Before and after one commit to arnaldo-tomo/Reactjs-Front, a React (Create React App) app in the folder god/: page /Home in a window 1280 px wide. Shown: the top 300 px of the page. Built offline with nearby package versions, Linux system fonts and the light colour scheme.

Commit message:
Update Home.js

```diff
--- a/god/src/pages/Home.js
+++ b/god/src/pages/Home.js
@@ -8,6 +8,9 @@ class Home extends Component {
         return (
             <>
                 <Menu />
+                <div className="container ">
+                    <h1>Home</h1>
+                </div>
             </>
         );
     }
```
* * *
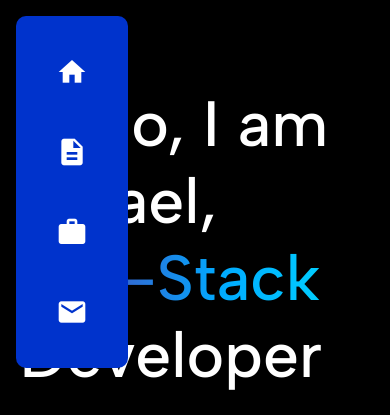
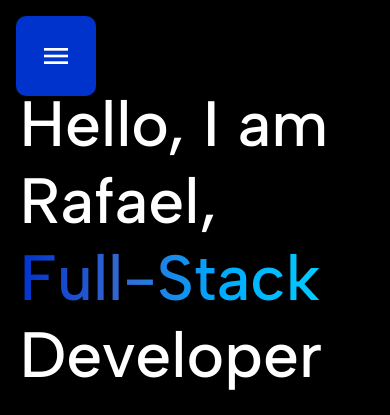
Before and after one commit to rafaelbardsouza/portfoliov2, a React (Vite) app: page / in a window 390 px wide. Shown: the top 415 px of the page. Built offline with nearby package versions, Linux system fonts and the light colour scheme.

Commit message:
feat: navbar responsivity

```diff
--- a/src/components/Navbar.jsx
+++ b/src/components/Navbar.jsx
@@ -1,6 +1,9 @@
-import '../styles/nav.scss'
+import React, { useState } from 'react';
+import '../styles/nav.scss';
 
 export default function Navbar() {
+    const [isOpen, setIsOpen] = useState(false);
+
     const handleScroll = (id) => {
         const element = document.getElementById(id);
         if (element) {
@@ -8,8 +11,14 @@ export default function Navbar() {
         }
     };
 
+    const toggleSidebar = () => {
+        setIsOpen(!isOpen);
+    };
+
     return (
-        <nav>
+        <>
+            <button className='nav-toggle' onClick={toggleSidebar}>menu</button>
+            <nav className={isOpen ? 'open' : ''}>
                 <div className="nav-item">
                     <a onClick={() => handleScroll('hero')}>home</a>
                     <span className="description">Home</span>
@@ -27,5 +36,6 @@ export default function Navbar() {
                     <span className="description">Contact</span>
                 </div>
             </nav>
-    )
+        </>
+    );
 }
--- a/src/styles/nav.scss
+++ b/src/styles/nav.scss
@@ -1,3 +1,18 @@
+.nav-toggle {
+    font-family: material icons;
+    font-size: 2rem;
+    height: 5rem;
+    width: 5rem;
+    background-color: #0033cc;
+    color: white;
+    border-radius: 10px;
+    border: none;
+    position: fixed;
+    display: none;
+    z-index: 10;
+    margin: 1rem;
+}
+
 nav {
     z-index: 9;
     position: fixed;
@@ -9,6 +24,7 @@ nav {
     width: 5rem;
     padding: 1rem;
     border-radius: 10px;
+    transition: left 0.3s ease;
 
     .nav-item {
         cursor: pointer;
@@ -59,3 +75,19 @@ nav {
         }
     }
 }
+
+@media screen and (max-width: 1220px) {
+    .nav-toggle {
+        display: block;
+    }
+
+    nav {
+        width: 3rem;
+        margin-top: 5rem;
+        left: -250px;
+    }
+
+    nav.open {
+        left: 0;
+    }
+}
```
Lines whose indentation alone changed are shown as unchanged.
* * *
Scan the material above for "styles". Copy every line where it appears.

- [Reply]:
-import '../styles/nav.scss'
+import '../styles/nav.scss';
--- a/src/styles/nav.scss
+++ b/src/styles/nav.scss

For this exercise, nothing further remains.